Another opportunity for the country is the Waste from Electrical and Electronic Equipment (WEEE), having a look at the reports Sustainable Waste Management of Electrical and Electronic Equipment in Latin America (2015); Electronic Waste Observatory (2017); and, Outlook on waste management in Latin America and the Caribbean (2018), you can see that Paraguay went on to generate 4.9 to 6.8 kg/year of WEEE per capita, between 2014 and 2017.
According to these studies, we are one of the largest generators of WEEE among the countries of Latin America and the Caribbean. But as it represents a serious growing environmental problem, I see this as a great opportunity for Paraguay that we should take advantage of, because according to those reports, globally in 2016, 44.7 million metric tons of waste was generated and this represents a potential value as raw material of about USD60 billion.
If we do a quick calculation, the population of Paraguay as of 2019 is 7,152,703 inhabitants, if each inhabitant generates 6.8 kg/year of WEEE, we would have a total volume of about 49 thousand metric tons/year of WEEE, and if we extrapolate for the potential value as a raw material this volume would represent about USD65 million.
Obviously, this transition is not easy, fast, or a cheap task, and we need to create more efficient and effective mechanisms for segregation at the source, implementation of reverse logistics processes, transforming business models, and generating sources of financing. The good thing is that these and other possibilities are already included in the country presentation "Paraguay – Country of Opportunities" made by the Ministry of Industry and Trade to attract foreign investors as a country for Opportunities in Sustainable Business. While Circular Economy was included in the Energy and Materials strategy, specifically in the Automotive and Appliances sector, it is also directly related to other sectors such as Food (e.g.: Reducing food waste in the supply chain) and Cities (e.g.: Energy efficiency; Reformulation of products; Electric Mobility).
In short, despite Paraguay is only recently starting to support the transition towards a Circular Economy, the Government already sees the potential for the country, and I think these are very good first steps.
6. How can the Circular Economy be enabled in Paraguay and the Americas?
The central purpose of the Circular Economy is to achieve socio-economic and environmental growth decoupled from the extraction of more resources from nature, so it is necessary that all sectors and actors participate, from the government, educational institutions, international cooperation organizations, industry, companies, financial organizations, civil society organizations and society in general.
And from this synergy take actions that lead to:
Collective awareness on sustainability through education, at home, in schools, universities, where we can foster environmental and circularity culture—to reuse, repair and avoid waste.
Strengthening technologies for innovation in new business models.
The creation of a public office to promote, support and co-finance circular ventures.
Wider local cooperation through industrial symbiosis to reduce the need for virgin raw materials and waste generation, thus closing the material circuit, a fundamental feature of the circular economy to effectively achieve sustainable development.

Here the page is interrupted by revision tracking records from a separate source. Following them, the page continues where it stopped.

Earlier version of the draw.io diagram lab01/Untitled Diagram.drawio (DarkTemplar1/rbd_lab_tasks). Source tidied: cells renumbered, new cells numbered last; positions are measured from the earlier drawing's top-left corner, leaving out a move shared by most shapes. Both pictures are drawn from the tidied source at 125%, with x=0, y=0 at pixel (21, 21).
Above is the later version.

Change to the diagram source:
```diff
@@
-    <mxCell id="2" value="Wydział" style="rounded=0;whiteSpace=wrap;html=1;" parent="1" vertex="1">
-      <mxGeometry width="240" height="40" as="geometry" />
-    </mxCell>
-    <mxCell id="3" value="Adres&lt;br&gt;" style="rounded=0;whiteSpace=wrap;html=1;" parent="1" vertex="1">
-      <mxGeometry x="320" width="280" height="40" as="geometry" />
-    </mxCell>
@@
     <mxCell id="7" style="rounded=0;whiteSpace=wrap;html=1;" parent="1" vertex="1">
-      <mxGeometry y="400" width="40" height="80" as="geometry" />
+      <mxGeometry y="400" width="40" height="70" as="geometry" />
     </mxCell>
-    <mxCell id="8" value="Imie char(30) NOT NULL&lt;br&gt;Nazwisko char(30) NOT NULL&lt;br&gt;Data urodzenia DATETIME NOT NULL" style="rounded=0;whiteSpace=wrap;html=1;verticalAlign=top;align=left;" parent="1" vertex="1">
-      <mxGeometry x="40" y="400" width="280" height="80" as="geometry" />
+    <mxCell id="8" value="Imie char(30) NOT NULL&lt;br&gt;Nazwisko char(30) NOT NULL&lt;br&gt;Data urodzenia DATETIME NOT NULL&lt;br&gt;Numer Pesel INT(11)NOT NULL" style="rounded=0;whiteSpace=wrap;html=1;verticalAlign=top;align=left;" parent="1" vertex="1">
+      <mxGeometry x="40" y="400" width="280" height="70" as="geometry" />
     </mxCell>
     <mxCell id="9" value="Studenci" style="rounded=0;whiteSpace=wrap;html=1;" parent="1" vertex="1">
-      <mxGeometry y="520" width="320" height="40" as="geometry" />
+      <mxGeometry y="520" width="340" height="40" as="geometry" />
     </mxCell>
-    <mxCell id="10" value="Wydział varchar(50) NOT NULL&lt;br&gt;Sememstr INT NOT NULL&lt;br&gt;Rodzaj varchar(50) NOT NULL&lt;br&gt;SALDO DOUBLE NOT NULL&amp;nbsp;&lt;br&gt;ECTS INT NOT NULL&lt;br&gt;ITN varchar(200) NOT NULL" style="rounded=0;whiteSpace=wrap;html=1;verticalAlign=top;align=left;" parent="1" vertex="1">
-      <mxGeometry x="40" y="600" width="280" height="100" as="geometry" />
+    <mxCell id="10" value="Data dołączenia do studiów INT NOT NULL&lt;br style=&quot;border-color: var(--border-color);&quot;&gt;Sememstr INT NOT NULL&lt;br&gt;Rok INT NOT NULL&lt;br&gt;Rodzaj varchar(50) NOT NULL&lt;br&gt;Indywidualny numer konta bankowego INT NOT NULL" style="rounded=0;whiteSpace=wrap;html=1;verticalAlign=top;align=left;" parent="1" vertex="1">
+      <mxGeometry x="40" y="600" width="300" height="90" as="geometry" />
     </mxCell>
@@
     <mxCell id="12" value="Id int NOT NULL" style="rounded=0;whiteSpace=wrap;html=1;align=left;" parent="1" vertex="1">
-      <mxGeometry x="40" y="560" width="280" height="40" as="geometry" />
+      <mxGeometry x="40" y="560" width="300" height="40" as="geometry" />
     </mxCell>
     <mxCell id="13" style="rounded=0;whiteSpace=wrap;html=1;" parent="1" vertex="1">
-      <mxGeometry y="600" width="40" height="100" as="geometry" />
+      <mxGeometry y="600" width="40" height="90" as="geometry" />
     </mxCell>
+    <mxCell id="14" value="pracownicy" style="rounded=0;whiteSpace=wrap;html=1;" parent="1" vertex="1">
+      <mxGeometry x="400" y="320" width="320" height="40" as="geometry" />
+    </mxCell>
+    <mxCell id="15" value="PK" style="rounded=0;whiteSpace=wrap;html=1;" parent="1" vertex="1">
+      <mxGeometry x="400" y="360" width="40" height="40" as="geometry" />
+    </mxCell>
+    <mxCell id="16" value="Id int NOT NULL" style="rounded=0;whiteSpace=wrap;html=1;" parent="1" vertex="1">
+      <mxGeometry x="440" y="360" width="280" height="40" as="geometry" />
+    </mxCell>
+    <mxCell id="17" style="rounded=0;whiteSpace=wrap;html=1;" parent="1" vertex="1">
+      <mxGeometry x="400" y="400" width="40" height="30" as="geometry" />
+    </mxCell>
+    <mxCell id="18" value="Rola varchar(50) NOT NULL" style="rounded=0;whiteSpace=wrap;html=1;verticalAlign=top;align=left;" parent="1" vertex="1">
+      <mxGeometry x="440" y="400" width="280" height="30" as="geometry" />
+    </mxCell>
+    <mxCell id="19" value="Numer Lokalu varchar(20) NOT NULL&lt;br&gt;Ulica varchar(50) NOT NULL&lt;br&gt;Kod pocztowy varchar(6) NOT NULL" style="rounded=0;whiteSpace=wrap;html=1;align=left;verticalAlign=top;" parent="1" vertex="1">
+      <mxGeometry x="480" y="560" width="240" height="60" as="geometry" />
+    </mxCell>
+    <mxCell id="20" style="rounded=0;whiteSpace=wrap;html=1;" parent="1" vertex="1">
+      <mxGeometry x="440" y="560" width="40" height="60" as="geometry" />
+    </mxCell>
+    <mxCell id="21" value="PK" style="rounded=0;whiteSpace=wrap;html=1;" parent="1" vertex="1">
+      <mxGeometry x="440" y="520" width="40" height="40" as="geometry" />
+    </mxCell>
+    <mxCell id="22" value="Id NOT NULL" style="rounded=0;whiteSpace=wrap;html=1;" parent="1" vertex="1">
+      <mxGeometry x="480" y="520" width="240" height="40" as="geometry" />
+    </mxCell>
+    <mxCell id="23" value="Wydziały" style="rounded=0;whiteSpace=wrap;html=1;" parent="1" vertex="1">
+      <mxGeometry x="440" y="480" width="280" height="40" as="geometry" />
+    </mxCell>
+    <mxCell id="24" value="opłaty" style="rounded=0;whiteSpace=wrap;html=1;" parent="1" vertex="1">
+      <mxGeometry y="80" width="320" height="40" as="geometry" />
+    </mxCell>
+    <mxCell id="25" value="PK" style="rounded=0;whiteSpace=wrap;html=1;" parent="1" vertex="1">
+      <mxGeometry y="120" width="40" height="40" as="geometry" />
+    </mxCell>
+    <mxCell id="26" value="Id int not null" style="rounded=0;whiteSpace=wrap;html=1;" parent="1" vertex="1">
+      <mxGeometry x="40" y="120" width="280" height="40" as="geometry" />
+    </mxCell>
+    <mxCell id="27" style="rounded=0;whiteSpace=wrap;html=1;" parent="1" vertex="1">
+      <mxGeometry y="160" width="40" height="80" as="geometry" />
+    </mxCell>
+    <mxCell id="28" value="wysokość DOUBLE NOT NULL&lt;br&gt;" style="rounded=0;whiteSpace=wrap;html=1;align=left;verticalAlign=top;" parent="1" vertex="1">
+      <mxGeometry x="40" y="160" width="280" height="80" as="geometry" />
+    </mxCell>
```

In particular, a National Solid Waste Plan is being developed in Paraguay, in which it would be interesting if the plan's vision could push production processes to be more efficient in the use of reso